Astonishingly it is true, I have done all these things. Can you believe it?
Long ago I was traumatised, at the height of my teenage vegetarianism, when my French exchange hosts attempted to take me fishing. Treating the whole thing as if it were a bit of harmless fun, rather than the callous blood sport that I knew it to be. And there was a poor fish, wriggling on the end of a hook and gasping for his life, with a whole family of chuckling Frenchies loving it and looking at me expectantly. And me, attempting to convey in pre-GCSE French, that I really didn’t want any part of it.
But that was then. I am harder now. This time there was me, at Bibury Trout Farm, catching the unsuspecting trout, trapping it in a net, and bludgeoning it to death with a rounded stick, in front of 7 children, for no reason other than that I had set myself a challenge to do some unpleasant things for 3 months.
Interestingly, the kids were more interested than distressed. They looked on agog as I caught it and lifted it from the water.

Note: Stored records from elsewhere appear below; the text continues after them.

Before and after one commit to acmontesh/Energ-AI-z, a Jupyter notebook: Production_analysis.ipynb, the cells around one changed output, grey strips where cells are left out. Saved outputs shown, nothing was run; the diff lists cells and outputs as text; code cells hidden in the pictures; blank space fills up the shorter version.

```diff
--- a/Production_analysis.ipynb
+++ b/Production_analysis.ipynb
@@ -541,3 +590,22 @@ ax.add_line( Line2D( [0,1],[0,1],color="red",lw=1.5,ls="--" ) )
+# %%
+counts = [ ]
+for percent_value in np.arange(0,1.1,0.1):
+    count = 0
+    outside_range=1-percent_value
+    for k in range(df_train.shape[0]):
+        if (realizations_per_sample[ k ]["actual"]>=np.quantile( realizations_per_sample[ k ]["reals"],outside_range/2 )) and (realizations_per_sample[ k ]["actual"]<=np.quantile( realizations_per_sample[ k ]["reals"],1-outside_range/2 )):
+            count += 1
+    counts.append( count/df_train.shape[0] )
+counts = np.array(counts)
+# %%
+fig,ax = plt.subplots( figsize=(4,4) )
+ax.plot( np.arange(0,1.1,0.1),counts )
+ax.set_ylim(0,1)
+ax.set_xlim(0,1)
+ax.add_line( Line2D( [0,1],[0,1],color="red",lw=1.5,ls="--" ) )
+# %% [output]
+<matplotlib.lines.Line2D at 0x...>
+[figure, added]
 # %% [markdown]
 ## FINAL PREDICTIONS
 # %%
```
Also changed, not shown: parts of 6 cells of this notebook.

And stared harder as it wriggled in the net. Caitlin the 5 year old photographer forgot her camera duty as I began beating it to death, she was too horrified to focus. Another friend took over on the pictures front.
Then came the washing it and gutting it. I cut its throat, removed its head, ripped out the innards, and washed it inside and out. It was altogether a happier prospect once its eyes were no longer on me. The children were all fascinated. ‘Is that real blood Mummy?’ ‘Is it dead Mummy?’ And then ‘What is that brown stuff?’ ‘Is it really poo?! In real life! Mummy are you washing fish poo???’ And yes, indeed Mummy was. How that cheered everyone up!

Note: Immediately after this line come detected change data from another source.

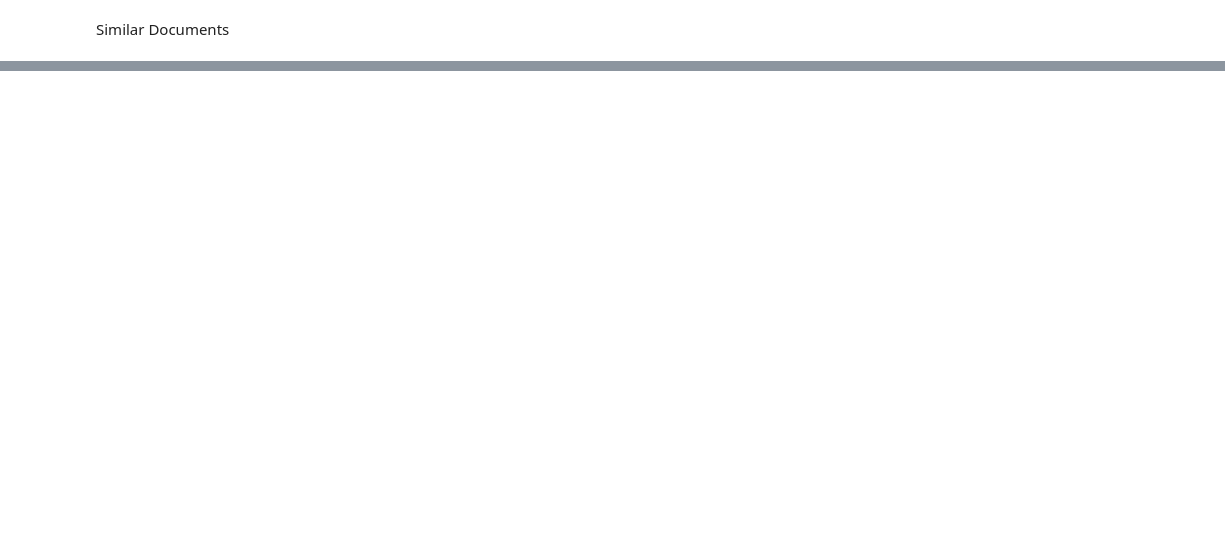
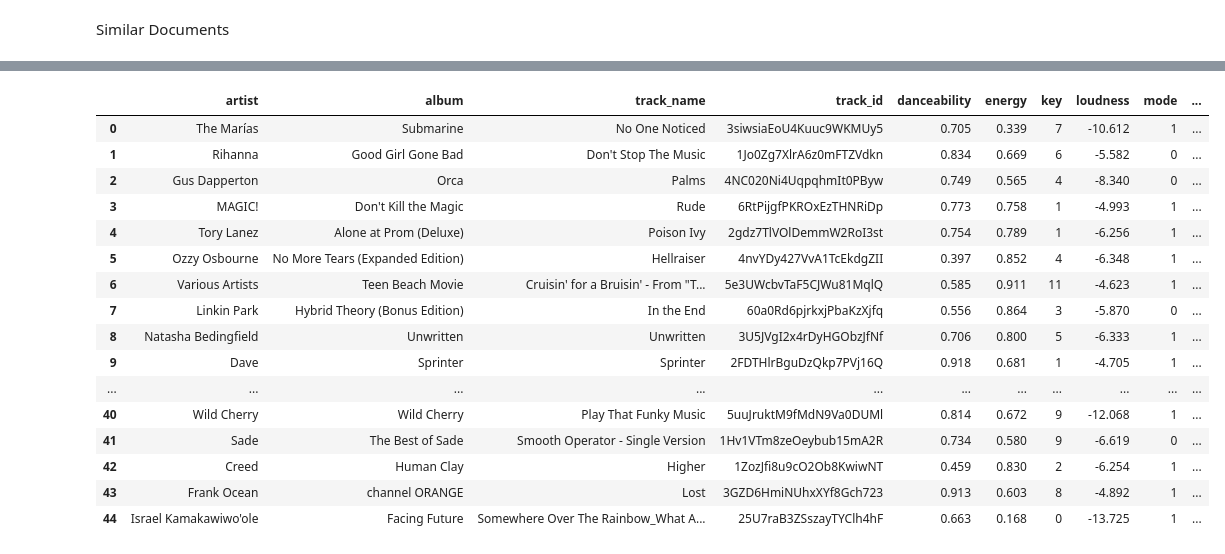
Before and after one commit to ugoanyaegbunam/nlp_final, a Jupyter notebook: model_ugo.ipynb, the cells around one changed output, grey strips where cells are left out. Cells and saved outputs as stored; diff of their text form; code cells hidden in the pictures; blank space fills up the shorter version.

```diff
--- a/model_ugo.ipynb
+++ b/model_ugo.ipynb
@@ -318,0 +327,58 @@ Demons on my shoulder Monsters in my head Shadow in the water Will you be my fri
+# %%
+CLIENT_ID = "d01e5abcf5fd423598e72b869ffe3f5a"
+CLIENT_SECRET = "4243c573da344f13b1c418c04addaa47"
+# %%
+sp = Spotify(auth_manager=SpotifyClientCredentials(client_id=CLIENT_ID, client_secret=CLIENT_SECRET))
+# %%
+playlist_id = "1yDawcV25BRwf149OFGgia" #https://open.spotify.com/playlist/1yDawcV25BRwf149OFGgia
+# %%
+def analyze_playlist(creator, playlist_id):
+
+    # Create empty dataframe
+    playlist_features_list = ["artist","album","track_name",  "track_id","danceability","energy","key","loudness","mode", "speechiness","instrumentalness","liveness","valence","tempo", "duration_ms","time_signature"]
+
+    playlist_df = pd.DataFrame(columns = playlist_features_list)
+
+    # Loop through every track in the playlist, extract features and append the features to the playlist df
+
+    playlist = sp.user_playlist_tracks(creator, playlist_id)["items"]
+    for track in playlist:
+        # Create empty dict
+        playlist_features = {}
+        # Get metadata
+        playlist_features["artist"] = track["track"]["album"]["artists"][0]["name"]
+        playlist_features["album"] = track["track"]["album"]["name"]
+        playlist_features["track_name"] = track["track"]["name"]
+        playlist_features["track_id"] = track["track"]["id"]
+
+        # Get audio features
+        audio_features = sp.audio_features(playlist_features["track_id"])[0]
+        for feature in playlist_features_list[4:]:
+            playlist_features[feature] = audio_features[feature]
+
+        # Concat the dfs
+        track_df = pd.DataFrame(playlist_features, index = [0])
+        playlist_df = pd.concat([playlist_df, track_df], ignore_index = True)
+
+    return playlist_df
+# %%
+table = analyze_playlist("ugoanyaegbunam", playlist_id)
+table.head(45)
+# %% [output]
+|  | artist | album | track_name | track_id | danceability | energy | key | loudness | mode | ... |
+| 0 | The Marías | Submarine | No One Noticed | 3siwsiaEoU4Kuuc9WKMUy5 | 0.705 | 0.339 | 7 | -10.612 | 1 | ... |
+| 1 | Rihanna | Good Girl Gone Bad | Don't Stop The Music | 1Jo0Zg7XlrA6z0mFTZVdkn | 0.834 | 0.669 | 6 | -5.582 | 0 | ... |
+| 2 | Gus Dapperton | Orca | Palms | 4NC020Ni4UqpqhmIt0PByw | 0.749 | 0.565 | 4 | -8.340 | 0 | ... |
+| 3 | MAGIC! | Don't Kill the Magic | Rude | 6RtPijgfPKROxEzTHNRiDp | 0.773 | 0.758 | 1 | -4.993 | 1 | ... |
+| 4 | Tory Lanez | Alone at Prom (Deluxe) | Poison Ivy | 2gdz7TlVOlDemmW2RoI3st | 0.754 | 0.789 | 1 | -6.256 | 1 | ... |
+| 5 | Ozzy Osbourne | No More Tears (Expanded Edition) | Hellraiser | 4nvYDy427VvA1TcEkdgZII | 0.397 | 0.852 | 4 | -6.348 | 1 | ... |
+| 6 | Various Artists | Teen Beach Movie | Cruisin' for a Bruisin' - From "T... | 5e3UWcbvTaF5CJWu81MqlQ | 0.585 | 0.911 | 11 | -4.623 | 1 | ... |
+| 7 | Linkin Park | Hybrid Theory (Bonus Edition) | In the End | 60a0Rd6pjrkxjPbaKzXjfq | 0.556 | 0.864 | 3 | -5.870 | 0 | ... |
+| 8 | Natasha Bedingfield | Unwritten | Unwritten | 3U5JVgI2x4rDyHGObzJfNf | 0.706 | 0.800 | 5 | -6.333 | 1 | ... |
+| 9 | Dave | Sprinter | Sprinter | 2FDTHlrBguDzQkp7PVj16Q | 0.918 | 0.681 | 1 | -4.705 | 1 | ... |
+| ... | ... | ... | ... | ... | ... | ... | ... | ... | ... | ... |
+| 40 | Wild Cherry | Wild Cherry | Play That Funky Music | 5uuJruktM9fMdN9Va0DUMl | 0.814 | 0.672 | 9 | -12.068 | 1 | ... |
+| 41 | Sade | The Best of Sade | Smooth Operator - Single Version | 1Hv1VTm8zeOeybub15mA2R | 0.734 | 0.580 | 9 | -6.619 | 0 | ... |
+| 42 | Creed | Human Clay | Higher | 1ZozJfi8u9cO2Ob8KwiwNT | 0.459 | 0.830 | 2 | -6.254 | 1 | ... |
+| 43 | Frank Ocean | channel ORANGE | Lost | 3GZD6HmiNUhxXYf8Gch723 | 0.913 | 0.603 | 8 | -4.892 | 1 | ... |
+| 44 | Israel Kamakawiwo'ole | Facing Future | Somewhere Over The Rainbow_What A... | 25U7raB3ZSszayTYClh4hF | 0.663 | 0.168 | 0 | -13.725 | 1 | ... |
```
Also changed, not shown: parts of 26 cells of this notebook, 2 other files.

We got the trout home, and the next morning I found a recipe and baked it in the oven, with lemons, garlic and a load of olive oil, all wrapped up in a silver foil parcel. It tasted quite good! And its lucky I thought so, because I then ate 3/4 of the damn thing myself. Dave politely tried it before revealing that he doesn’t like fresh water fish. Caitlin insisted she would not be eating any of it, and no amount of persuasion or threats would budge her. Rosie and Eva agreed to eat a mouthful in exchange for ’10 points’ from their father, which were quickly proven to be of zero material worth. Inexplicably the simple pair went on to eat another 9 mouthfuls each, in order to win ‘100 points’ – equally meaningless. That was as far as they could be persuaded to go, and it still left me with an awful lot of trout to consume.
But that is a first for me, on many fronts. Eating my own kill. Very Bear Grylls! I’ll be spearing bison next…